So there we were, setting out to repackage iconic books by Judy Blume. These books mean so much to literally millions of readers. I mean, generations of readers. Mothers have been sharing them with daughters for decades (while boys have been diving in to see what all the girls have been talking about). But there we were setting out to give books such as Forever, Freckle Juice and Are You There God? It’s Me, Margaret a new look that would live up to every fan’s expectations. Daunting to say the least.
It was Judy’s advice from day one that liberated us. “Forget all about the parents and the generations before,” she told us. We were instructed to wave off nostalgia. Judy was, of course, right. Her stories are just as timely, important, and relevant as any contemporary novel. Their new look needed to stand alongside what is working on the shelves today, not twenty years ago. In fact, they needed to look even more distinct.
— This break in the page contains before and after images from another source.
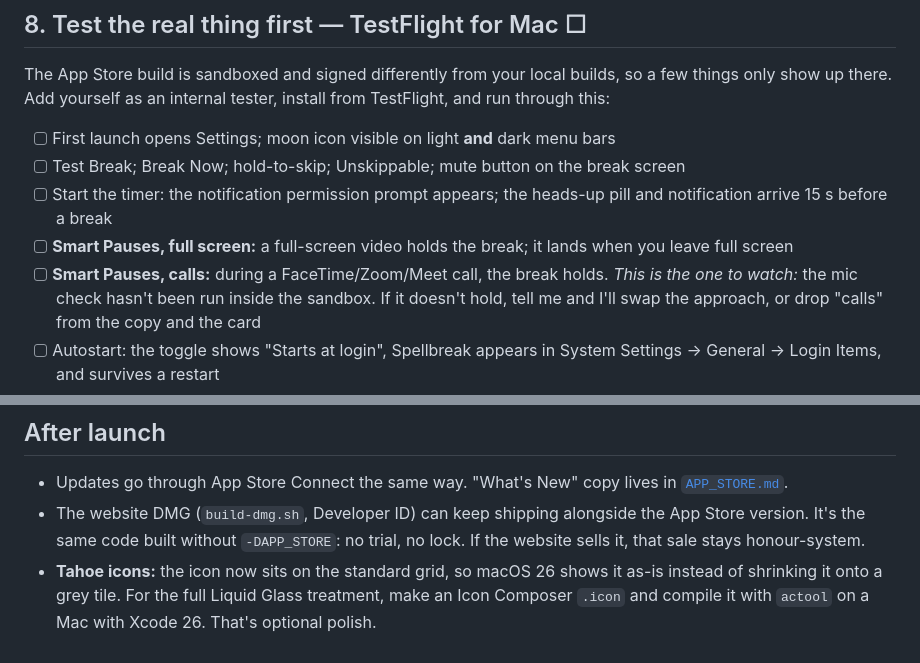
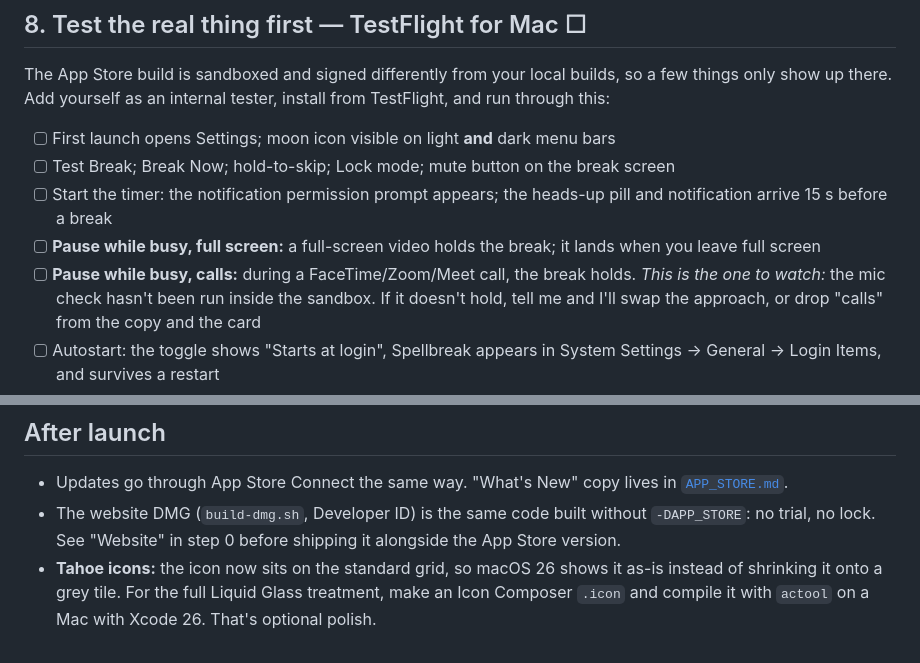
Before and after one commit to pibulus/spellbreak, a Markdown page: APP_STORE_SUBMISSION.md, 2 parts joined by grey strips. Drawn GitHub-style.

```diff
--- a/APP_STORE_SUBMISSION.md
+++ b/APP_STORE_SUBMISSION.md
@@ -182,12 +211,12 @@ builds, so a few things only show up there. Add yourself as an internal
 tester, install from TestFlight, and run through this:
 
 - [ ] First launch opens Settings; moon icon visible on light **and** dark menu bars
-- [ ] Test Break; Break Now; hold-to-skip; Unskippable; mute button on the break screen
+- [ ] Test Break; Break Now; hold-to-skip; Lock mode; mute button on the break screen
 - [ ] Start the timer: the notification permission prompt appears; the heads-up
       pill and notification arrive 15 s before a break
-- [ ] **Smart Pauses, full screen:** a full-screen video holds the break; it lands
+- [ ] **Pause while busy, full screen:** a full-screen video holds the break; it lands
       when you leave full screen
-- [ ] **Smart Pauses, calls:** during a FaceTime/Zoom/Meet call, the break holds.
+- [ ] **Pause while busy, calls:** during a FaceTime/Zoom/Meet call, the break holds.
       *This is the one to watch:* the mic check hasn't been run inside the
       sandbox. If it doesn't hold, tell me and I'll swap the approach, or drop
       "calls" from the copy and the card
@@ -240,9 +269,9 @@ get a rejection, paste it to me with the guideline number.
 
 - Updates go through App Store Connect the same way. "What's New" copy lives in
   [`APP_STORE.md`](APP_STORE.md#whats-new).
-- The website DMG (`build-dmg.sh`, Developer ID) can keep shipping alongside
-  the App Store version. It's the same code built without `-DAPP_STORE`: no
-  trial, no lock. If the website sells it, that sale stays honour-system.
+- The website DMG (`build-dmg.sh`, Developer ID) is the same code built without
+  `-DAPP_STORE`: no trial, no lock. See "Website" in step 0 before shipping it
+  alongside the App Store version.
 - **Tahoe icons:** the icon now sits on the standard grid, so macOS 26 shows it
   as-is instead of shrinking it onto a grey tile. For the full Liquid Glass
   treatment, make an Icon Composer `.icon` and compile it with `actool` on a Mac
```
Also changed, not shown: other parts of APP_STORE_SUBMISSION.md (+32 -3 lines), APP_STORE.md (+7 -4 lines).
They needed to set some trends. The way they always have.
Freed from the past, we set out to have two unique line looks, one for the YA titles and one for the Middle Grade and Chapter Books. We also made the unprecedented decision that three titles (…Margaret, Deenie and Then Again, Maybe I Won’t) would be published in both formats, so that they could be shelved where stores and readers preferred them.
For the teen titles (Forever, Tiger Eyes, Deenie, and Then Again, Maybe I Won’t) brilliant art director Lizzy Bromley worked with a range of photographers to capture a candid, sophisticated look that balanced just the right amount of edge with just the right amount of heart. The result is really of the now. In fact, the similarities between the new Forever cover and the The Fault in Our Stars movie poster is particularly striking, especially considering neither was released while the other was being worked on!
As for the Middle Grade titles (Blubber, Starring Sally J. Freedman as Herself, Iggie’s House, Deenie, and Are You There God? It’s Me, Margaret) and the Chapter Books (Freckle Juice, The One in the Middle is the Green Kangaroo, and The Pain and the Great One), we went through so many iterations. We knew we did not want to show the characters, because readers want to envision them for themselves.
We knew we wanted a bright and graphic look, but it wasn’t until we asked the incomparable artist Debbie Ohi to give it a whirl that things started to click. After Debbie was able to pull herself together from getting the news (she was pretty excited, there was a lot of screaming), she worked tirelessly for weeks, through the holidays, sketching image after image. The work was deceptively simple and gorgeous. Each icon represents the heart of the story. Each one sings. Together with an outrageously bright design by art director Lauren Rille, the packages came together to form a collection that I think leaps off the shelves.
And just like that, a whole new generation of readers gets to enjoy these essential Judy Blume titles as if they were written just for them.
And the truth is… they were.